As the holiday season approaches, it is important to be aware of the legal intricacies surrounding estate litigation and contesting wills. The passing of a loved one is always a difficult time, but disputes over inheritance can add stress and strain to an already emotional situation. This article aims to shed light on the key aspects of contesting wills, to help individuals and their families to understand their rights before Christmas.
Grounds for Contesting or Challenging a Will
There are several grounds on which a person can contest or challenge a will. This article focuses on contesting a will (or seeking a Family Provision order). Contesting a will refers to eligible persons making claims on a deceased person’s estate, if they have not been adequately provided for by the deceased.
Other grounds for challenging a will include the following:
- Lack of Testamentary Capacity: If the person did not have the mental capacity to make a will, the will can be challenged.
- Knowledge and approval: Another reason for challenging a will is if the deceased did not know and approve of the contents of the will.
- Undue Influence: If the deceased was unduly influenced into making their will, this can also lead to a will challenge.
- Forgery: A will can be challenged if the signature on the will was not the deceased’s signature and has been forged.
- Fraud: Wills can be challenged if they were obtained through fraudulent means.
Understanding the Law
Before contesting a will, it is crucial to understand the law. The succession law in all Australian jurisdictions provide an avenue for certain eligible persons (they vary somewhat in each jurisdiction), to contest a will if they have not been adequately provided for their proper maintenance, education or advancement in life from the estate of a deceased person.
First, you need to determine whether you receive any provision from the deceased’s estate. Did the deceased have a will? If so, do you receive a share of the deceased’s estate? Who are the people named in the deceased’s will as beneficiaries?

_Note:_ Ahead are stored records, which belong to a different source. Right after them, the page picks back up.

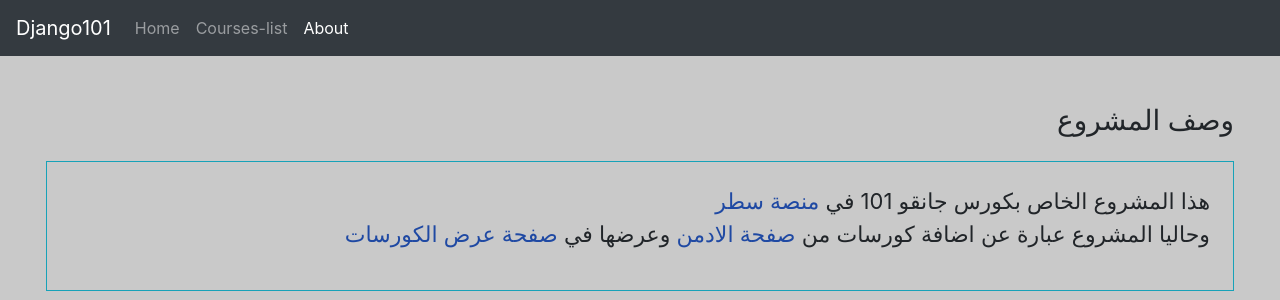
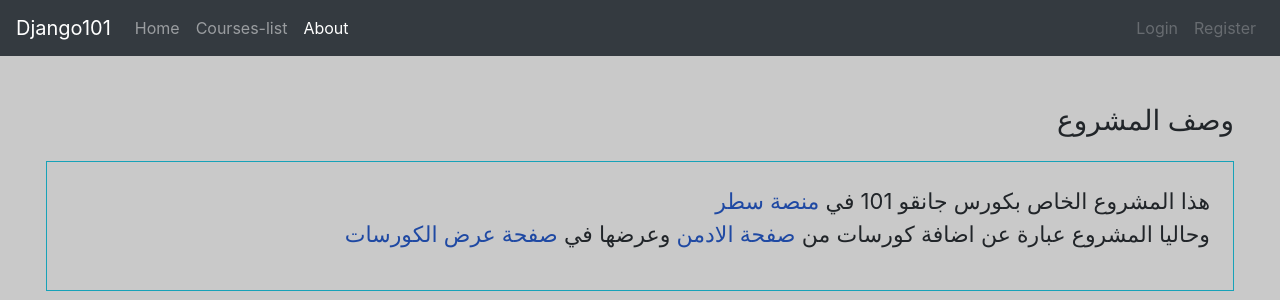
Before and after one commit to TheAwiteb/django101Project, a Django app: page /About in a window 1280 px wide. Shown: the top 300 px of the page. Run offline with Django 3.2, Linux system fonts and the light colour scheme; some libraries are stand-ins or nearby versions.

Commit message:
add disabled login and register

```diff
--- a/templates/base.html
+++ b/templates/base.html
@@ -48,6 +48,14 @@
                         {% endfor %}
                     {% endwith %}
                 </ul>
+                <ul class="navbar-nav">
+                    <li class="nav-item">
+                        <a class="nav-link disabled" href="login">Login</a>
+                    </li>
+                    <li class="nav-item">
+                        <a class="nav-link disabled" href="register">Register</a>
+                    </li>
+                </ul>
             </div>
         </nav>
 
```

If the deceased did not have a Will, rules apply (known as the intestacy rules), for the distribution of a deceased person’s assets.
Assuming you have not been left with adequate provision for your proper maintenance, education or advancement in life, the next step is to determine whether or not you are an eligible person.
Once you confirm eligibility, you need to determine the size of the deceased’s estate. For example, what were the deceased’s assets and liabilities? If you find out that the deceased’s estate is insolvent, it clearly will not be worth making a claim.
Finally, you should try to gather information regarding the other beneficiaries who are entitled to a share of the deceased’s estate.
Things to Consider Before Christmas
- Seek Legal Advice Early: If you believe that you have grounds to contest a will, consult with an experienced estate litigation lawyer as soon as possible. There are limitation periods which may apply if you wish to contest a will. These depend upon the State in which the deceased was living and where the deceased’s estate is located. Time is of the essence in these cases, and obtaining legal advice early can potentially impact the outcome.
- Negotiation: Consider negotiating with the other parties before resorting to Court proceedings. This approach can sometimes resolve conflicts early. However, we recommend that you engage an experienced estate litigation lawyer to assist you with any negotiations with the other parties. Be mindful of what you say to other parties and your actions. Anything you say or do could potentially appear in the evidence filed in Court proceedings.
- Understand Your Rights and Entitlements: Familiarize yourself with the law by speaking to an experienced litigation lawyer who can assess the strength of your case. Gaining an understanding of your rights and entitlements can help to guide your decision-making process.
- Gather Evidence: Gather all relevant documents relating to the deceased’s estate, including a copy of the deceased’s will, death certificate, grant of Probate or Letters of Administration (if available to you), your financial records, and any evidence to support your claim. Your lawyer will provide you with guidance regarding the documentation and information that is relevant to your claim. Thorough documentation will strengthen your case in any Court proceedings.
Contesting a will can be complex and emotionally challenging process. By understanding the law and seeking timely legal advice, you can approach these situations with clarity and confidence. As the holiday season approaches, it is crucial to address these matters promptly. This will ensure a smoother process for you. At de Groots, we have experienced estate litigation lawyers who are able to assist you with contesting a will in New South Wales, Queensland, Victoria and the Australian Capital Territory.